• WHAT YOU SHOULD DO
Each record below is to be copied exactly; the pictures are to be omitted.

☆ ☆ ☆ ☆ ☆

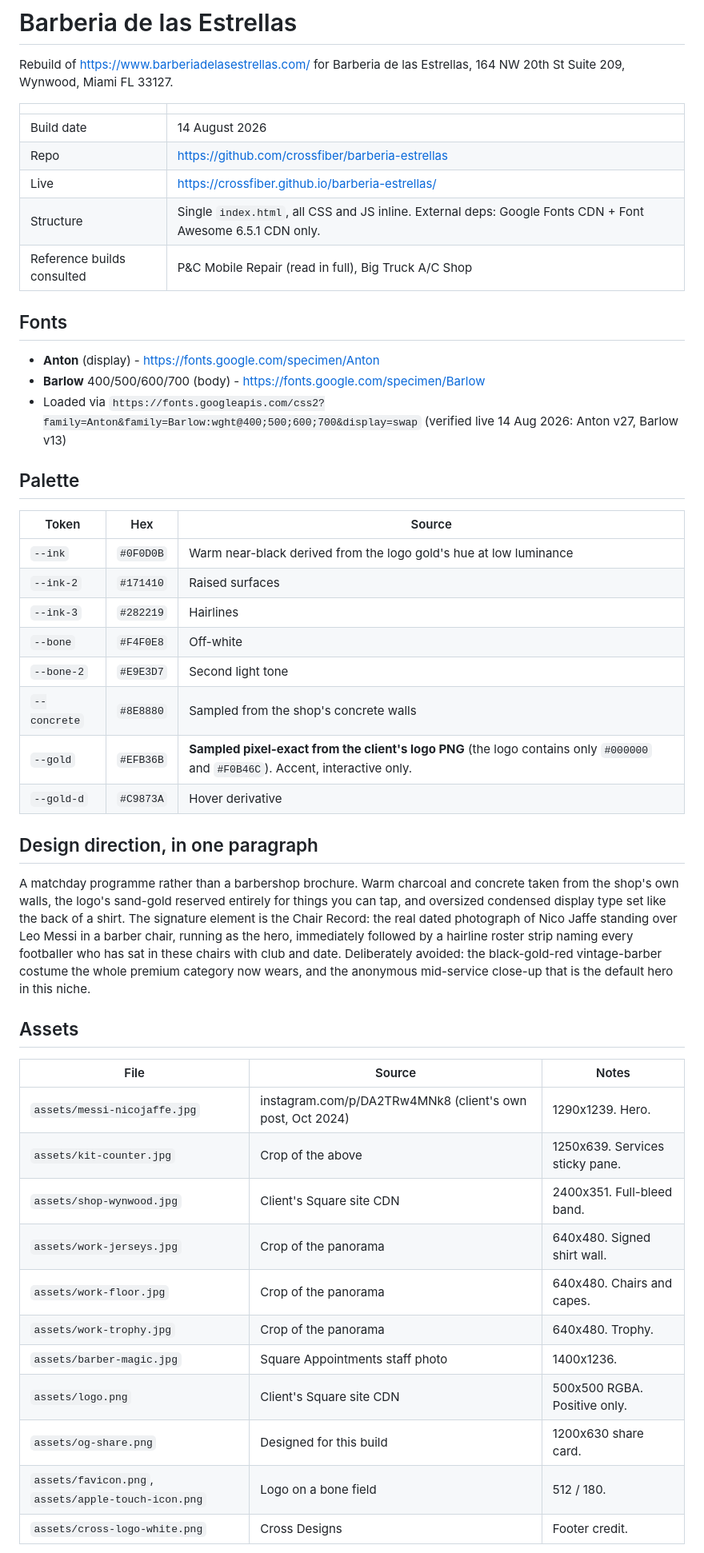
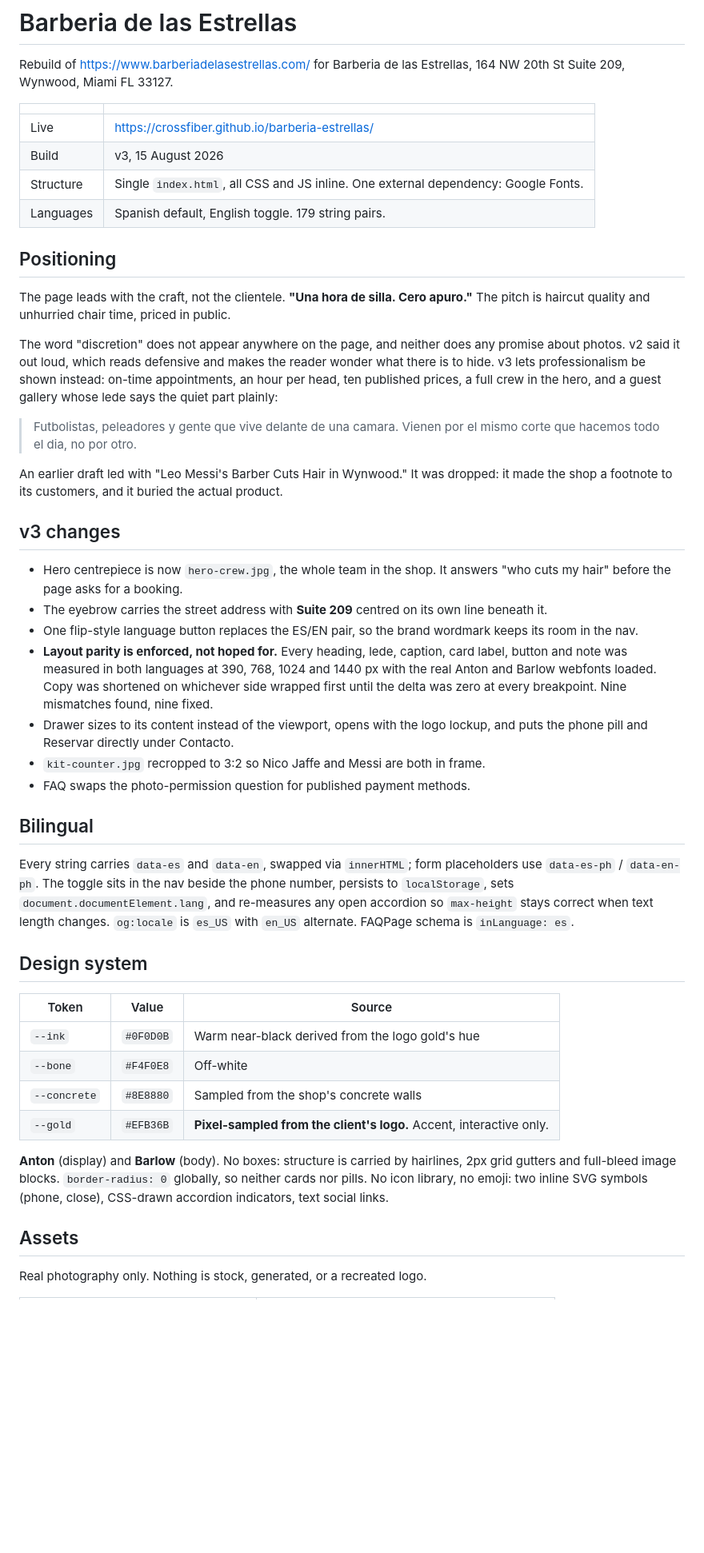
Before and after one commit to crossfiber/barberia-estrellas, a Markdown page: README.md, the part around one of its changes. Shown at 80% size. Drawn GitHub-style; blank space fills up the shorter version.

Commit message:
README: v3 positioning, crew hero, measured ES/EN layout parity

```diff
--- a/README.md
+++ b/README.md
@@ -4,48 +4,47 @@ Rebuild of https://www.barberiadelasestrellas.com/ for Barberia de las Estrellas
 
 | | |
 |---|---|
-| Build date | 14 August 2026 |
-| Repo | https://github.com/crossfiber/barberia-estrellas |
 | Live | https://crossfiber.github.io/barberia-estrellas/ |
-| Structure | Single `index.html`, all CSS and JS inline. External deps: Google Fonts CDN + Font Awesome 6.5.1 CDN only. |
-| Reference builds consulted | P&C Mobile Repair (read in full), Big Truck A/C Shop |
+| Build | v3, 15 August 2026 |
+| Structure | Single `index.html`, all CSS and JS inline. One external dependency: Google Fonts. |
+| Languages | Spanish default, English toggle. 179 string pairs. |
 
-## Fonts
+## Positioning
 
-- **Anton** (display) - https://fonts.google.com/specimen/Anton
-- **Barlow** 400/500/600/700 (body) - https://fonts.google.com/specimen/Barlow
-- Loaded via `https://fonts.googleapis.com/css2?family=Anton&family=Barlow:wght@400;500;600;700&display=swap` (verified live 14 Aug 2026: Anton v27, Barlow v13)
+The page leads with the craft, not the clientele. **"Una hora de silla. Cero apuro."** The pitch is haircut quality and unhurried chair time, priced in public.
 
-## Palette
+The word "discretion" does not appear anywhere on the page, and neither does any promise about photos. v2 said it out loud, which reads defensive and makes the reader wonder what there is to hide. v3 lets professionalism be shown instead: on-time appointments, an hour per head, ten published prices, a full crew in the hero, and a guest gallery whose lede says the quiet part plainly:
 
-| Token | Hex | Source |
+> Futbolistas, peleadores y gente que vive delante de una camara. Vienen por el mismo corte que hacemos todo el dia, no por otro.
+
+An earlier draft led with "Leo Messi's Barber Cuts Hair in Wynwood." It was dropped: it made the shop a footnote to its customers, and it buried the actual product.
+
+## v3 changes
+
+- Hero centrepiece is now `hero-crew.jpg`, the whole team in the shop. It answers "who cuts my hair" before the page asks for a booking.
+- The eyebrow carries the street address with **Suite 209** centred on its own line beneath it.
+- One flip-style language button replaces the ES/EN pair, so the brand wordmark keeps its room in the nav.
+- **Layout parity is enforced, not hoped for.** Every heading, lede, caption, card label, button and note was measured in both languages at 390, 768, 1024 and 1440 px with the real Anton and Barlow webfonts loaded. Copy was shortened on whichever side wrapped first until the delta was zero at every breakpoint. Nine mismatches found, nine fixed.
+- Drawer sizes to its content instead of the viewport, opens with the logo lockup, and puts the phone pill and Reservar directly under Contacto.
+- `kit-counter.jpg` recropped to 3:2 so Nico Jaffe and Messi are both in frame.
+- FAQ swaps the photo-permission question for published payment methods.
+
+## Bilingual
+
+Every string carries `data-es` and `data-en`, swapped via `innerHTML`; form placeholders use `data-es-ph` / `data-en-ph`. The toggle sits in the nav beside the phone number, persists to `localStorage`, sets `document.documentElement.lang`, and re-measures any open accordion so `max-height` stays correct when text length changes. `og:locale` is `es_US` with `en_US` alternate. FAQPage schema is `inLanguage: es`.
+
+## Design system
+
+| Token | Value | Source |
 |---|---|---|
-| `--ink` | `#0F0D0B` | Warm near-black derived from the logo gold's hue at low luminance |
-| `--ink-2` | `#171410` | Raised surfaces |
-| `--ink-3` | `#282219` | Hairlines |
+| `--ink` | `#0F0D0B` | Warm near-black derived from the logo gold's hue |
 | `--bone` | `#F4F0E8` | Off-white |
-| `--bone-2` | `#E9E3D7` | Second light tone |
 | `--concrete` | `#8E8880` | Sampled from the shop's concrete walls |
-| `--gold` | `#EFB36B` | **Sampled pixel-exact from the client's logo PNG** (the logo contains only `#000000` and `#F0B46C`). Accent, interactive only. |
-| `--gold-d` | `#C9873A` | Hover derivative |
+| `--gold` | `#EFB36B` | **Pixel-sampled from the client's logo.** Accent, interactive only. |
 
-## Design direction, in one paragraph
-
-A matchday programme rather than a barbershop brochure. Warm charcoal and concrete taken from the shop's own walls, the logo's sand-gold reserved entirely for things you can tap, and oversized condensed display type set like the back of a shirt. The signature element is the Chair Record: the real dated photograph of Nico Jaffe standing over Leo Messi in a barber chair, running as the hero, immediately followed by a hairline roster strip naming every footballer who has sat in these chairs with club and date. Deliberately avoided: the black-gold-red vintage-barber costume the whole premium category now wears, and the anonymous mid-service close-up that is the default hero in this niche.
+**Anton** (display) and **Barlow** (body). No boxes: structure is carried by hairlines, 2px grid gutters and full-bleed image blocks. `border-radius: 0` globally, so neither cards nor pills. No icon library, no emoji: two inline SVG symbols (phone, close), CSS-drawn accordion indicators, text social links.
 
 ## Assets
 
-| File | Source | Notes |
-|---|---|---|
-| `assets/messi-nicojaffe.jpg` | instagram.com/p/DA2TRw4MNk8 (client's own post, Oct 2024) | 1290x1239. Hero. |
-| `assets/kit-counter.jpg` | Crop of the above | 1250x639. Services sticky pane. |
-| `assets/shop-wynwood.jpg` | Client's Square site CDN | 2400x351. Full-bleed band. |
-| `assets/work-jerseys.jpg` | Crop of the panorama | 640x480. Signed shirt wall. |
-| `assets/work-floor.jpg` | Crop of the panorama | 640x480. Chairs and capes. |
-| `assets/work-trophy.jpg` | Crop of the panorama | 640x480. Trophy. |
-| `assets/barber-magic.jpg` | Square Appointments staff photo | 1400x1236. |
-| `assets/logo.png` | Client's Square site CDN | 500x500 RGBA. Positive only. |
-| `assets/og-share.png` | Designed for this build | 1200x630 share card. |
-| `assets/favicon.png`, `assets/apple-touch-icon.png` | Logo on a bone field | 512 / 180. |
-| `assets/cross-logo-white.png` | Cross Designs | Footer credit. |
+Real photography only. Nothing is stock, generated, or a recreated logo.
 
```
Also changed, not shown: other parts of README.md (+27 -32 lines).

☆ ☆ ☆ ☆ ☆

• SOLUTION TO THIS PROBLEM
Before and after one commit to crossfiber/barberia-estrellas, a Markdown page: README.md, the part around one of its changes. Shown at 80% size. Drawn GitHub-style; blank space fills up the shorter version.

Commit message:
README: v3 positioning, crew hero, measured ES/EN layout parity

```diff
--- a/README.md
+++ b/README.md
@@ -4,48 +4,47 @@ Rebuild of https://www.barberiadelasestrellas.com/ for Barberia de las Estrellas
 
 | | |
 |---|---|
-| Build date | 14 August 2026 |
-| Repo | https://github.com/crossfiber/barberia-estrellas |
 | Live | https://crossfiber.github.io/barberia-estrellas/ |
-| Structure | Single `index.html`, all CSS and JS inline. External deps: Google Fonts CDN + Font Awesome 6.5.1 CDN only. |
-| Reference builds consulted | P&C Mobile Repair (read in full), Big Truck A/C Shop |
+| Build | v3, 15 August 2026 |
+| Structure | Single `index.html`, all CSS and JS inline. One external dependency: Google Fonts. |
+| Languages | Spanish default, English toggle. 179 string pairs. |
 
-## Fonts
+## Positioning
 
-- **Anton** (display) - https://fonts.google.com/specimen/Anton
-- **Barlow** 400/500/600/700 (body) - https://fonts.google.com/specimen/Barlow
-- Loaded via `https://fonts.googleapis.com/css2?family=Anton&family=Barlow:wght@400;500;600;700&display=swap` (verified live 14 Aug 2026: Anton v27, Barlow v13)
+The page leads with the craft, not the clientele. **"Una hora de silla. Cero apuro."** The pitch is haircut quality and unhurried chair time, priced in public.
 
-## Palette
+The word "discretion" does not appear anywhere on the page, and neither does any promise about photos. v2 said it out loud, which reads defensive and makes the reader wonder what there is to hide. v3 lets professionalism be shown instead: on-time appointments, an hour per head, ten published prices, a full crew in the hero, and a guest gallery whose lede says the quiet part plainly:
 
-| Token | Hex | Source |
+> Futbolistas, peleadores y gente que vive delante de una camara. Vienen por el mismo corte que hacemos todo el dia, no por otro.
+
+An earlier draft led with "Leo Messi's Barber Cuts Hair in Wynwood." It was dropped: it made the shop a footnote to its customers, and it buried the actual product.
+
+## v3 changes
+
+- Hero centrepiece is now `hero-crew.jpg`, the whole team in the shop. It answers "who cuts my hair" before the page asks for a booking.
+- The eyebrow carries the street address with **Suite 209** centred on its own line beneath it.
+- One flip-style language button replaces the ES/EN pair, so the brand wordmark keeps its room in the nav.
+- **Layout parity is enforced, not hoped for.** Every heading, lede, caption, card label, button and note was measured in both languages at 390, 768, 1024 and 1440 px with the real Anton and Barlow webfonts loaded. Copy was shortened on whichever side wrapped first until the delta was zero at every breakpoint. Nine mismatches found, nine fixed.
+- Drawer sizes to its content instead of the viewport, opens with the logo lockup, and puts the phone pill and Reservar directly under Contacto.
+- `kit-counter.jpg` recropped to 3:2 so Nico Jaffe and Messi are both in frame.
+- FAQ swaps the photo-permission question for published payment methods.
+
+## Bilingual
+
+Every string carries `data-es` and `data-en`, swapped via `innerHTML`; form placeholders use `data-es-ph` / `data-en-ph`. The toggle sits in the nav beside the phone number, persists to `localStorage`, sets `document.documentElement.lang`, and re-measures any open accordion so `max-height` stays correct when text length changes. `og:locale` is `es_US` with `en_US` alternate. FAQPage schema is `inLanguage: es`.
+
+## Design system
+
+| Token | Value | Source |
 |---|---|---|
-| `--ink` | `#0F0D0B` | Warm near-black derived from the logo gold's hue at low luminance |
-| `--ink-2` | `#171410` | Raised surfaces |
-| `--ink-3` | `#282219` | Hairlines |
+| `--ink` | `#0F0D0B` | Warm near-black derived from the logo gold's hue |
 | `--bone` | `#F4F0E8` | Off-white |
-| `--bone-2` | `#E9E3D7` | Second light tone |
 | `--concrete` | `#8E8880` | Sampled from the shop's concrete walls |
-| `--gold` | `#EFB36B` | **Sampled pixel-exact from the client's logo PNG** (the logo contains only `#000000` and `#F0B46C`). Accent, interactive only. |
-| `--gold-d` | `#C9873A` | Hover derivative |
+| `--gold` | `#EFB36B` | **Pixel-sampled from the client's logo.** Accent, interactive only. |
 
-## Design direction, in one paragraph
-
-A matchday programme rather than a barbershop brochure. Warm charcoal and concrete taken from the shop's own walls, the logo's sand-gold reserved entirely for things you can tap, and oversized condensed display type set like the back of a shirt. The signature element is the Chair Record: the real dated photograph of Nico Jaffe standing over Leo Messi in a barber chair, running as the hero, immediately followed by a hairline roster strip naming every footballer who has sat in these chairs with club and date. Deliberately avoided: the black-gold-red vintage-barber costume the whole premium category now wears, and the anonymous mid-service close-up that is the default hero in this niche.
+**Anton** (display) and **Barlow** (body). No boxes: structure is carried by hairlines, 2px grid gutters and full-bleed image blocks. `border-radius: 0` globally, so neither cards nor pills. No icon library, no emoji: two inline SVG symbols (phone, close), CSS-drawn accordion indicators, text social links.
 
 ## Assets
 
-| File | Source | Notes |
-|---|---|---|
-| `assets/messi-nicojaffe.jpg` | instagram.com/p/DA2TRw4MNk8 (client's own post, Oct 2024) | 1290x1239. Hero. |
-| `assets/kit-counter.jpg` | Crop of the above | 1250x639. Services sticky pane. |
-| `assets/shop-wynwood.jpg` | Client's Square site CDN | 2400x351. Full-bleed band. |
-| `assets/work-jerseys.jpg` | Crop of the panorama | 640x480. Signed shirt wall. |
-| `assets/work-floor.jpg` | Crop of the panorama | 640x480. Chairs and capes. |
-| `assets/work-trophy.jpg` | Crop of the panorama | 640x480. Trophy. |
-| `assets/barber-magic.jpg` | Square Appointments staff photo | 1400x1236. |
-| `assets/logo.png` | Client's Square site CDN | 500x500 RGBA. Positive only. |
-| `assets/og-share.png` | Designed for this build | 1200x630 share card. |
-| `assets/favicon.png`, `assets/apple-touch-icon.png` | Logo on a bone field | 512 / 180. |
-| `assets/cross-logo-white.png` | Cross Designs | Footer credit. |
+Real photography only. Nothing is stock, generated, or a recreated logo.
 
```
Also changed, not shown: other parts of README.md (+27 -32 lines).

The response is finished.